Taiteen tohtori, arkkitehti Hernberg Hella

166000 €

Capabilities of care: Mediating the regenerative use of vacant spaces

Tieteellinen tutkimus / siihen pohjautuva työ | Nelivuotinen

This post-doctoral research proposal aims to advance regenerative approaches to reusing and adapting vacant properties and spaces as part of socio-ecologically sustainable urban development. Enhancing the use of existing spaces is recognised as one of the key means to reducing CO2 emissions and the use of natural resources in the built environment. However, the prevailing conventions in urban development favour demolition and new-build. Enabling the ‘regenerative use’ of vacant spaces calls for a paradigm change in land use and urban development. This research introduces the notion of ‘care’ as a lens through which to articulate various dimensions of regenerative use and to shift focus away from dominant narratives. Care, as discussed in social sciences (e.g. Mason, 1996) and feminist research (Fisher and Tronto, 1990), opens up diverse emotional, social and political dimensions relevant to regenerative use. In addition, the research further investigates ‘mediation’ practice in advancing the understanding and capabilities of care among the multiple stakeholder groups involved in urban redevelopment. Urban sustainability transitions scholars broadly recognise mediation as necessary in steering and managing complex transitions processes (e.g. Kivimaa, 2014) This research builds on and deepens my recent doctoral research (Hernberg, 2022), which investigated the roles of mediators in the reuse of vacant spaces, including the building of collaborative capabilities among different actor groups. The research also benefits from my professional experience of 14 years as an architect in this field. The methodological approach is grounded in qualitative, practice-based research. It integrates knowledge from different academic disciplines and engages multiple stakeholders from two case sites in Finland.
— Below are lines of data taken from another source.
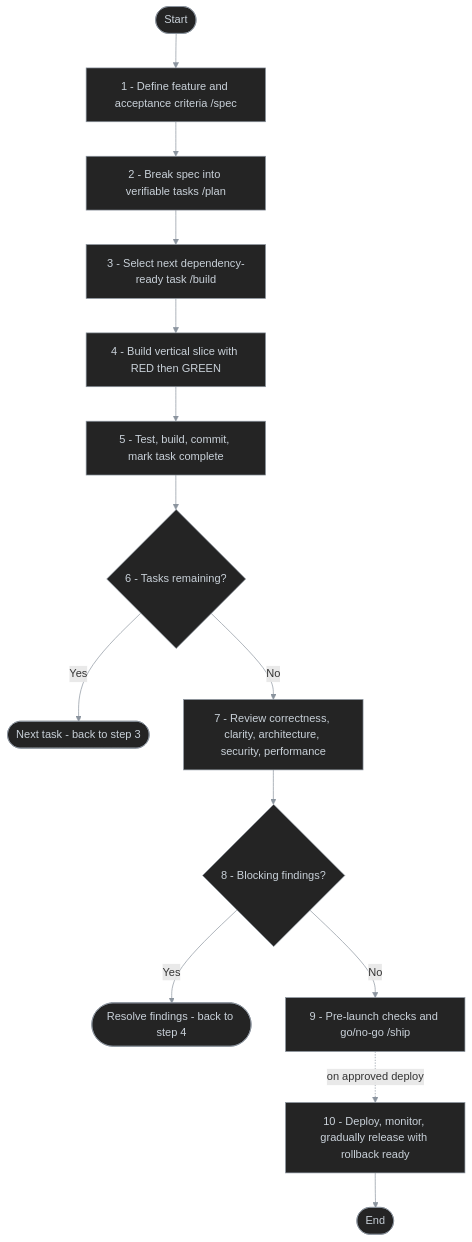
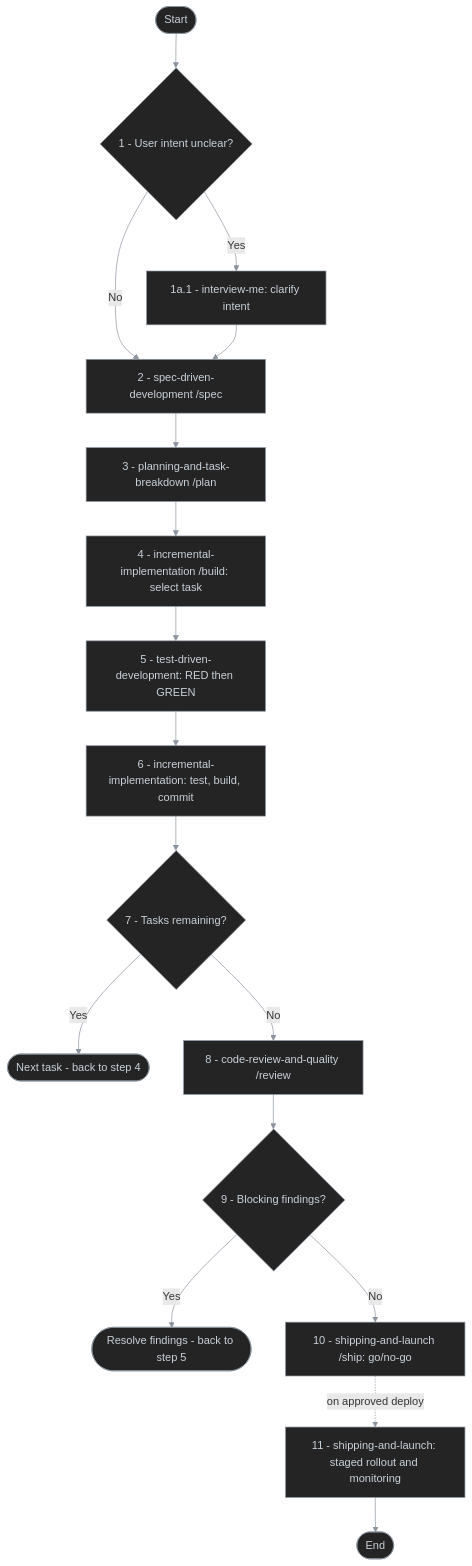
The first of 3 diagrams in docs/research/feature-development-lifecycles-2026-11-01.md (antshc/brain), drawn with Mermaid before and after one commit. The commit also changed other lines of this file, not shown here.

Commit message:
docs(research): label lifecycle flowcharts with skill names

````diff
--- a/docs/research/feature-development-lifecycles-2026-11-01.md
+++ b/docs/research/feature-development-lifecycles-2026-11-01.md
@@ -35,28 +36,32 @@
 ```mermaid
 %%{init: {'themeVariables': {'lineColor': '#8b949e'}}}%%
 %% diagram-id: addy-feature-development-flow
 flowchart TD
     start(["Start"])
-    spec["1 - Define feature and acceptance criteria /spec"]
-    plan["2 - Break spec into verifiable tasks /plan"]
-    task["3 - Select next dependency-ready task /build"]
-    build["4 - Build vertical slice with RED then GREEN"]
-    verify["5 - Test, build, commit, mark task complete"]
-    remaining{"6 - Tasks remaining?"}
-    next(["Next task - back to step 3"])
-    review["7 - Review correctness, clarity, architecture, security, performance"]
-    blockers{"8 - Blocking findings?"}
-    fix(["Resolve findings - back to step 4"])
-    ship["9 - Pre-launch checks and go/no-go /ship"]
-    rollout["10 - Deploy, monitor, gradually release with rollback ready"]
+    unclear{"1 - User intent unclear?"}
+    interview["1a.1 - interview-me: clarify intent"]
+    spec["2 - spec-driven-development /spec"]
+    plan["3 - planning-and-task-breakdown /plan"]
+    task["4 - incremental-implementation /build: select task"]
+    build["5 - test-driven-development: RED then GREEN"]
+    verify["6 - incremental-implementation: test, build, commit"]
+    remaining{"7 - Tasks remaining?"}
+    next(["Next task - back to step 4"])
+    review["8 - code-review-and-quality /review"]
+    blockers{"9 - Blocking findings?"}
+    fix(["Resolve findings - back to step 5"])
+    ship["10 - shipping-and-launch /ship: go/no-go"]
+    rollout["11 - shipping-and-launch: staged rollout and monitoring"]
     done(["End"])
 
-    start --> spec --> plan --> task --> build --> verify --> remaining
+    start --> unclear
+    unclear -- No --> spec --> plan --> task --> build --> verify --> remaining
     remaining -- No --> review --> blockers
     blockers -- No --> ship
     ship -. "on approved deploy" .-> rollout --> done
+    unclear -- Yes --> interview --> spec
     remaining -- Yes --> next
     blockers -- Yes --> fix
 
     classDef default fill:#242424,stroke:#8b949e,color:#c9d1d9,stroke-width:1px
 ```
````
The research outcomes will be targeted to both academic and practitioner audiences, aiming to advance knowledge of regenerative use also in practice.